Using the records below, please work out how many lines contain "uAlphaParticles"; answer with the number alone.

Change listing data:
*****

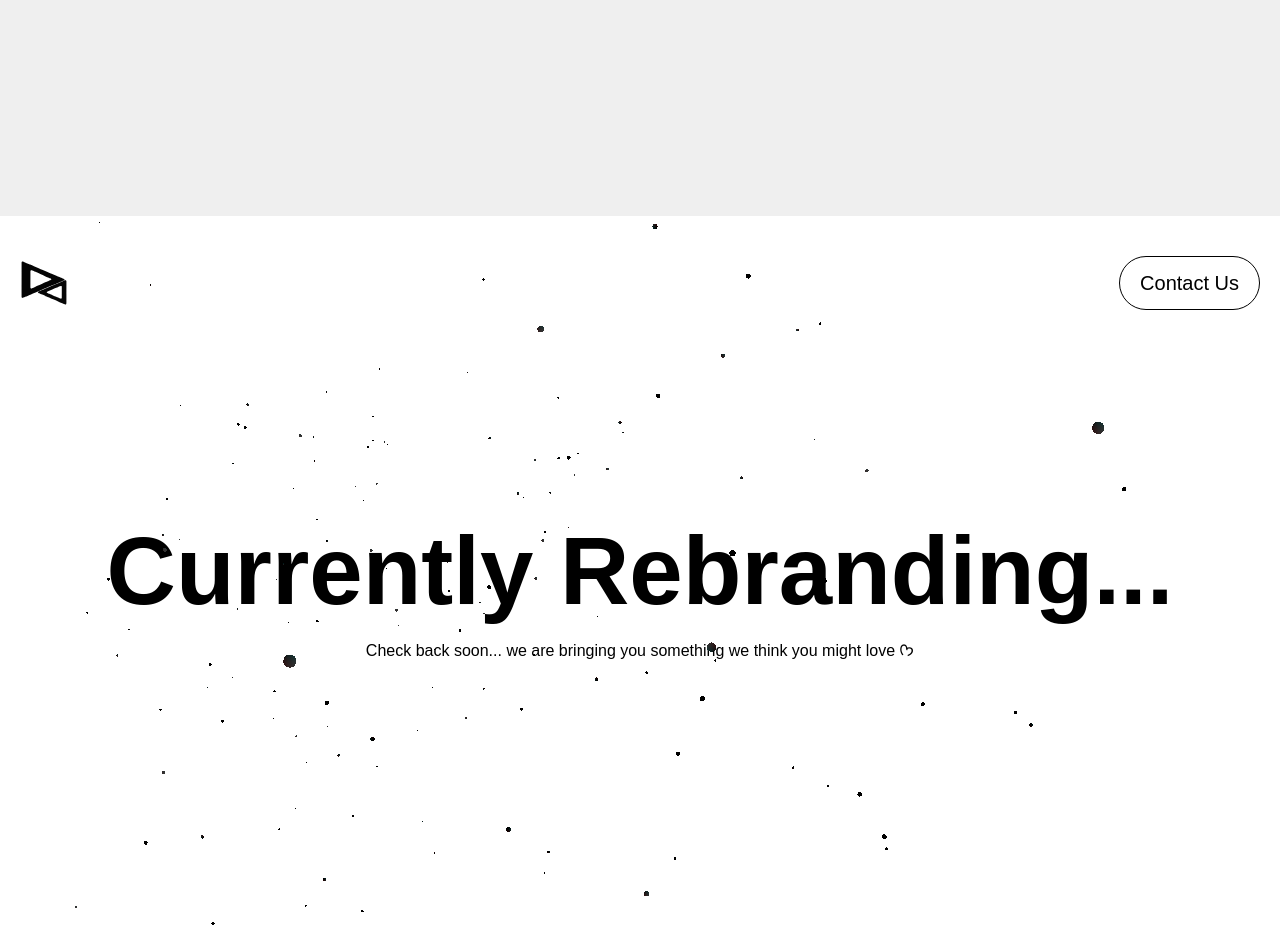
Repository: Cybugg/Nexxistudios-new
Page: /
The author's editor kept a copy of each file at every save. The page is drawn from the files as they stood at one save, then again after a run of saves.
The browser window is 1280 px wide. The pictures show the whole page.
The project was rebuilt for these pictures with package versions that can differ from the ones it lists, and the page was loaded fresh each time. The framework's server and built-in components were replaced by stand-ins that run in the browser. Also part of the build but not shown: next.config.mjs.

Above is the page before, as saved 2025-09-06 15:42:10.

### app/layout.js
import { Geist, Geist_Mono } from "next/font/google";
import localFont from "next/font/local";
import "./globals.css";
import Particles from "./Effects/Particles";


const geistSans = Geist({
  variable: "--font-geist-sans",
  subsets: ["latin"],
});
const clashGrotesk = localFont({
  src:"./../public/fonts/TTF/ClashGrotesk-Variable.ttf",
  variable:"--font-clashGrotesk"
})

const geistMono = Geist_Mono({
  variable: "--font-geist-mono",
  subsets: ["latin"],
});

export const metadata = {
  title: "Create Next App",
  description: "Generated by create next app",
};

export default function RootLayout({ children }) {
  return (
    <html lang="en">
      <body
        className={`${geistSans.variable} ${geistMono.variable} antialiased relative ${clashGrotesk.variable} `}>
            <div className="absolute w-full h-screen">
              <Particles particleColors={['#000000', '#000000']}
    particleCount={300}
    particleSpread={10}
    speed={0.1}
    particleBaseSize={100}
    moveParticlesOnHover={true}
    alphaParticles={false}
    disableRotation={false}
  />
        </div>

        {children}
      </body>
    </html>
  );
}

### app/page.js
"use client"
import { useGSAP } from "@gsap/react";
import TopNav from "./components/topNav";
import gsap from 'gsap';
import { useRef } from "react";
import Particles from "./Effects/Particles";




export default function Home() {
  const boxRef = useRef(null);
  useGSAP(() => {

    gsap.to("#progress", {
      width:"95%",
      duration:3,
      ease: 'power2.out',
    });
  },);

  return (
    <div className="grid grid-rows-[20px_1fr_20px] min-h-screen p-3 px-5  sm:p-5 bg-white text-black font-clashGrotesk">
      <main className="flex flex-col  row-start-2 items-center mx-auto container" >

      {/* Nav section */}
  <TopNav />
      {/* Hero */}
      <section className="h-full w-full flex items-center justify-center">
    <div className="">
    {/* <div className="text-3xl">
    Re-branding in Progress...
    </div> */}
    <div className="flex flex-col items-center justify-center gap-5 w-full">

{/* Main Text */}
<h1 className=" text-black flex items-center justify-center  w-full font-bold  text-8xl">
Currently Rebranding...
</h1>
{/* Sub-text */}
<p className="">
  Check back soon... we are bringing you something we think you might love ᡣ𐭩
</p>
{/* CTA Button */}
<button>

</button>
    </div>

    <div>

    </div>
    </div>
      </section>

      </main>
      <footer className="row-start-3 flex gap-[24px] flex-wrap items-center justify-center">

      </footer>
    </div>
  );
}

### app/globals.css
@import "tailwindcss";

:root {
  --background: #ffffff;
  --foreground: #171717;
}

@theme inline {
  --color-background: var(--background);
  --color-foreground: var(--foreground);
  --font-sans: var(--font-geist-sans);
  --font-mono: var(--font-geist-mono);
}

@media (prefers-color-scheme: dark) {
  :root {
    --background: #0a0a0a;
    --foreground: #ededed;
  }
}

body {
  background: var(--background);
  color: var(--foreground);
  font-family: Arial, Helvetica, sans-serif;
}

@keyframes load {
  0% {
    top: 4.5rem;
  }
  70% {
    top: 1.125rem;
  }
  90% {
    top: 0;
  }
  95% {
    top: 0;
  }
  100% {
    top: 4.5rem;
  }
}
@keyframes liquid-1 {
  0% {
    height: 0;
    opacity: 0;
    top: -0.5rem;
  }
  22% {
    height: 0.28125rem;
    top: 0.375rem;
    opacity: 1;
  }
  25% {
    top: -0.25rem;
  }
  35% {
    height: 1.125rem;
    top: -0.5rem;
  }
  55% {
    height: 0.28125rem;
    top: -0.125rem;
  }
  60% {
    height: 0.61875rem;
    opacity: 1;
    top: -0.275rem;
  }
  96% {
    height: 0.84375rem;
    opacity: 0;
    top: 0.5rem;
  }
  100% {
    height: 0;
    opacity: 0;
  }
}
@keyframes liquid-2 {
  0% {
    height: 0;
    opacity: 0;
    top: -0.5rem;
  }
  17.5% {
    height: 0.28125rem;
    top: 0.2rem;
    opacity: 1;
  }
  20% {
    top: -0.25rem;
  }
  25% {
    height: 1.40625rem;
    top: -0.625rem;
  }
  45% {
    height: 0.28125rem;
    top: -0.125rem;
  }
  60% {
    height: 1.40625rem;
    opacity: 1;
    top: -0.5rem;
  }
  96% {
    height: 0.84375rem;
    opacity: 0;
    top: 0.5rem;
  }
  100% {
    height: 0;
    opacity: 0;
  }
}
.battery {
  display: inline-block;
  position: relative;
  width: 2.25rem;
  height: 4.5rem;
  box-shadow: 0 0 0 0.2rem #425c77;
  background: white;
  border-radius: 0.09rem;
}
.battery:before {
  content: "";
  position: absolute;
  left: 0.5625rem;
  right: 0.5625rem;
  top: -0.3375rem;
  height: 0.3375rem;
  width: 1.125rem;
  background: #425c77;
  border-radius: 0.18rem;
}
.battery:after {
  content: "";
  position: absolute;
  top: 0;
  bottom: 0;
  left: 0;
  right: 0;
  border-right: 2.25rem solid transparent;
  border-bottom: 4.05rem solid rgba(255, 255, 255, 0.325);
}

.liquid {
  position: absolute;
  top: 0;
  bottom: 0;
  left: 0;
  right: 0;
  width: 2.25rem;
  background: #71fb85;
  animation: load 2.25s infinite;
}
.liquid:after, .liquid:before {
  content: "";
  position: absolute;
  top: -0.5rem;
  height: 1.125rem;
  width: 1.4625rem;
  background: #71fb85;
  border-radius: 50%;
  opacity: 0;
}
.liquid:after {
  right: 0;
  animation: liquid-1 2.25s infinite;
}
.liquid:before {
  left: 0;
  animation: liquid-2 2.25s infinite;
}

body {
  padding-top: 30vh;
  background: #efefef;
  text-align: center;
}

@keyframes power {
  0% {
    color: #bcbcbc;
  }
  75% {
    color: #bcbcbc;
    text-shadow: none;
  }
  90% {
    color: #58fa70;
    text-shadow: 0 0 0.8em #71fb85;
  }
  100% {
    color: #bcbcbc;
    text-shadow: none;
  }
}
h5 {
  font-family: Lato, sans-serif;
  font-weight: 300;
  letter-spacing: 0.025rem;
  text-transform: uppercase;
  color: #bcbcbc;
  animation: power 2.25s infinite;
}

### app/Effects/Particles.js
"use client"

import { useEffect, useRef } from 'react';
import { Renderer, Camera, Geometry, Program, Mesh } from 'ogl';

const defaultColors = ['#ffffff', '#ffffff', '#ffffff'];

const hexToRgb = hex => {
  hex = hex.replace(/^#/, '');
  if (hex.length === 3) {
    hex = hex
      .split('')
      .map(c => c + c)
      .join('');
  }
  const int = parseInt(hex, 16);
  const r = ((int >> 16) & 255) / 255;
  const g = ((int >> 8) & 255) / 255;
  const b = (int & 255) / 255;
  return [r, g, b];
};

const vertex = /* glsl */ `
  attribute vec3 position;
  attribute vec4 random;
  attribute vec3 color;

  uniform mat4 modelMatrix;
  uniform mat4 viewMatrix;
  uniform mat4 projectionMatrix;
  uniform float uTime;
  uniform float uSpread;
  uniform float uBaseSize;
  uniform float uSizeRandomness;

  varying vec4 vRandom;
  varying vec3 vColor;

  void main() {
    vRandom = random;
    vColor = color;

    vec3 pos = position * uSpread;
    pos.z *= 10.0;

    vec4 mPos = modelMatrix * vec4(pos, 1.0);
    float t = uTime;
    mPos.x += sin(t * random.z + 6.28 * random.w) * mix(0.1, 1.5, random.x);
    mPos.y += sin(t * random.y + 6.28 * random.x) * mix(0.1, 1.5, random.w);
    mPos.z += sin(t * random.w + 6.28 * random.y) * mix(0.1, 1.5, random.z);

    vec4 mvPos = viewMatrix * mPos;

    if (uSizeRandomness == 0.0) {
      gl_PointSize = uBaseSize;
    } else {
      gl_PointSize = (uBaseSize * (1.0 + uSizeRandomness * (random.x - 0.5))) / length(mvPos.xyz);
    }

    gl_Position = projectionMatrix * mvPos;
  }
`;

const fragment = /* glsl */ `
  precision highp float;

  uniform float uTime;
  uniform float uAlphaParticles;
  varying vec4 vRandom;
  varying vec3 vColor;

  void main() {
    vec2 uv = gl_PointCoord.xy;
    float d = length(uv - vec2(0.5));

    if(uAlphaParticles < 0.5) {
      if(d > 0.5) {
        discard;
      }
      gl_FragColor = vec4(vColor + 0.2 * sin(uv.yxx + uTime + vRandom.y * 6.28), 1.0);
    } else {
      float circle = smoothstep(0.5, 0.4, d) * 0.8;
      gl_FragColor = vec4(vColor + 0.2 * sin(uv.yxx + uTime + vRandom.y * 6.28), circle);
    }
  }
`;

const Particles = ({
  particleCount = 200,
  particleSpread = 10,
  speed = 0.1,
  particleColors,
  moveParticlesOnHover = false,
  particleHoverFactor = 1,
  alphaParticles = false,
  particleBaseSize = 100,
  sizeRandomness = 1,
  cameraDistance = 20,
  disableRotation = false,
  className
}) => {
  const containerRef = useRef(null);
  const mouseRef = useRef({ x: 0, y: 0 });

  useEffect(() => {
    const container = containerRef.current;
    if (!container) return;

    const renderer = new Renderer({ depth: false, alpha: true });
    const gl = renderer.gl;
    container.appendChild(gl.canvas);
    gl.clearColor(0, 0, 0, 0);

    const camera = new Camera(gl, { fov: 15 });
    camera.position.set(0, 0, cameraDistance);

    const resize = () => {
      const width = container.clientWidth;
      const height = container.clientHeight;
      renderer.setSize(width, height);
      camera.perspective({ aspect: gl.canvas.width / gl.canvas.height });
    };
    window.addEventListener('resize', resize, false);
    resize();

    const handleMouseMove = e => {
      const rect = container.getBoundingClientRect();
      const x = ((e.clientX - rect.left) / rect.width) * 2 - 1;
      const y = -(((e.clientY - rect.top) / rect.height) * 2 - 1);
      mouseRef.current = { x, y };
    };

    if (moveParticlesOnHover) {
      container.addEventListener('mousemove', handleMouseMove);
    }

    const count = particleCount;
    const positions = new Float32Array(count * 3);
    const randoms = new Float32Array(count * 4);
    const colors = new Float32Array(count * 3);
    const palette = particleColors && particleColors.length > 0 ? particleColors : defaultColors;

    for (let i = 0; i < count; i++) {
      let x, y, z, len;
      do {
        x = Math.random() * 2 - 1;
        y = Math.random() * 2 - 1;
        z = Math.random() * 2 - 1;
        len = x * x + y * y + z * z;
      } while (len > 1 || len === 0);
      const r = Math.cbrt(Math.random());
      positions.set([x * r, y * r, z * r], i * 3);
      randoms.set([Math.random(), Math.random(), Math.random(), Math.random()], i * 4);
      const col = hexToRgb(palette[Math.floor(Math.random() * palette.length)]);
      colors.set(col, i * 3);
    }

    const geometry = new Geometry(gl, {
      position: { size: 3, data: positions },
      random: { size: 4, data: randoms },
      color: { size: 3, data: colors }
    });

    const program = new Program(gl, {
      vertex,
      fragment,
      uniforms: {
        uTime: { value: 0 },
        uSpread: { value: particleSpread },
        uBaseSize: { value: particleBaseSize },
        uSizeRandomness: { value: sizeRandomness },
        uAlphaParticles: { value: alphaParticles ? 1 : 0 }
      },
      transparent: true,
      depthTest: false
    });

    const particles = new Mesh(gl, { mode: gl.POINTS, geometry, program });

    let animationFrameId;
    let lastTime = performance.now();
    let elapsed = 0;

    const update = t => {
      animationFrameId = requestAnimationFrame(update);
      const delta = t - lastTime;
      lastTime = t;
      elapsed += delta * speed;

      program.uniforms.uTime.value = elapsed * 0.001;

      if (moveParticlesOnHover) {
        particles.position.x = -mouseRef.current.x * particleHoverFactor;
        particles.position.y = -mouseRef.current.y * particleHoverFactor;
      } else {
        particles.position.x = 0;
        particles.position.y = 0;
      }

      if (!disableRotation) {
        particles.rotation.x = Math.sin(elapsed * 0.0002) * 0.1;
        particles.rotation.y = Math.cos(elapsed * 0.0005) * 0.15;
        particles.rotation.z += 0.01 * speed;
      }

      renderer.render({ scene: particles, camera });
    };

    animationFrameId = requestAnimationFrame(update);

    return () => {
      window.removeEventListener('resize', resize);
      if (moveParticlesOnHover) {
        container.removeEventListener('mousemove', handleMouseMove);
      }
      cancelAnimationFrame(animationFrameId);
      if (container.contains(gl.canvas)) {
        container.removeChild(gl.canvas);
      }
    };
    // eslint-disable-next-line react-hooks/exhaustive-deps
  }, [
    particleCount,
    particleSpread,
    speed,
    moveParticlesOnHover,
    particleHoverFactor,
    alphaParticles,
    particleBaseSize,
    sizeRandomness,
    cameraDistance,
    disableRotation
  ]);

  return <div ref={containerRef} className={`relative w-full h-full ${className}`} />;
};

export default Particles;

### app/components/topNav.js
import Image from 'next/image';
import React from 'react'
import logo from "@/assets/images/logo-light.svg"

function TopNav() {
  return (
    <div className="flex justify-between items-center w-full">
    {/* Logo */}
    <div>
      <Image src={logo} width={48} height={46} alt="nexxistudios's logo" />
    </div>
    <ul>
      <li className="py-3 px-5 text-xl rounded-full border cursor-pointer">
Contact Us
      </li>
    </ul>
  </div>
  )
}

export default TopNav;

After the next 3 saves:
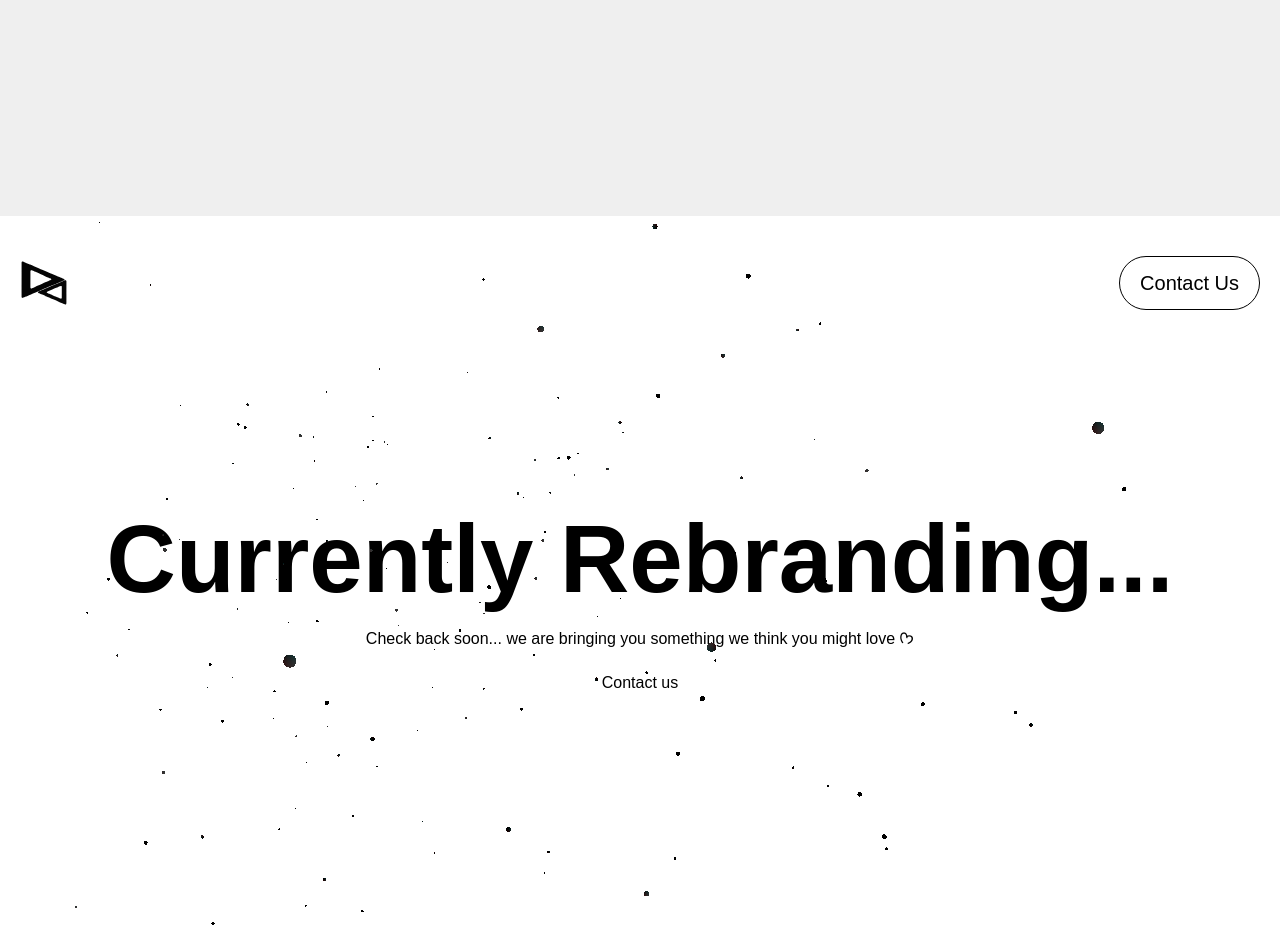
The 3 saves are shown as one change because they came seconds apart.
The last was saved 11 s later.
--- a/app/page.js
+++ b/app/page.js
@@ -43,7 +43,7 @@ Currently Rebranding...
 </p>
 {/* CTA Button */}
 <button>
-
+  Contact us
 </button>
     </div>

*****

• TASK OUTPUT
3